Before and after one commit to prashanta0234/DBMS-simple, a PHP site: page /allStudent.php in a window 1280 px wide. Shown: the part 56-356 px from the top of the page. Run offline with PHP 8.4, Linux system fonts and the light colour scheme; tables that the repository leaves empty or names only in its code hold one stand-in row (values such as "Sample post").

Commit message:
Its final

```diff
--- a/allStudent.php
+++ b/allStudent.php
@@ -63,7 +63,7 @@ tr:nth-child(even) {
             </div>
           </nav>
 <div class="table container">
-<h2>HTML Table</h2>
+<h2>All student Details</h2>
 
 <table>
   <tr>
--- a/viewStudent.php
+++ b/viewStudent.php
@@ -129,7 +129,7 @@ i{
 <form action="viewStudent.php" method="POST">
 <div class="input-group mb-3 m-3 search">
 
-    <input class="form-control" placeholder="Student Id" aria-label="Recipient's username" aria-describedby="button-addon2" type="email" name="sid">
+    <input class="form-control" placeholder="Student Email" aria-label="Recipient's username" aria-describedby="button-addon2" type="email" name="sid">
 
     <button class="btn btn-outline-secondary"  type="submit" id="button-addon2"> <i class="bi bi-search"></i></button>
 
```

-- TASK DESCRIPTION --
Report each line in the entries where the string "allStudent" occurs.

-- REPLY TO THE EXERCISE --
Before and after one commit to prashanta0234/DBMS-simple, a PHP site: page /allStudent.php in a window 1280 px wide. Shown: the part 56-356 px from the top of the page. Run offline with PHP 8.4, Linux system fonts and the light colour scheme; tables that the repository leaves empty or names only in its code hold one stand-in row (values such as "Sample post").
--- a/allStudent.php
+++ b/allStudent.php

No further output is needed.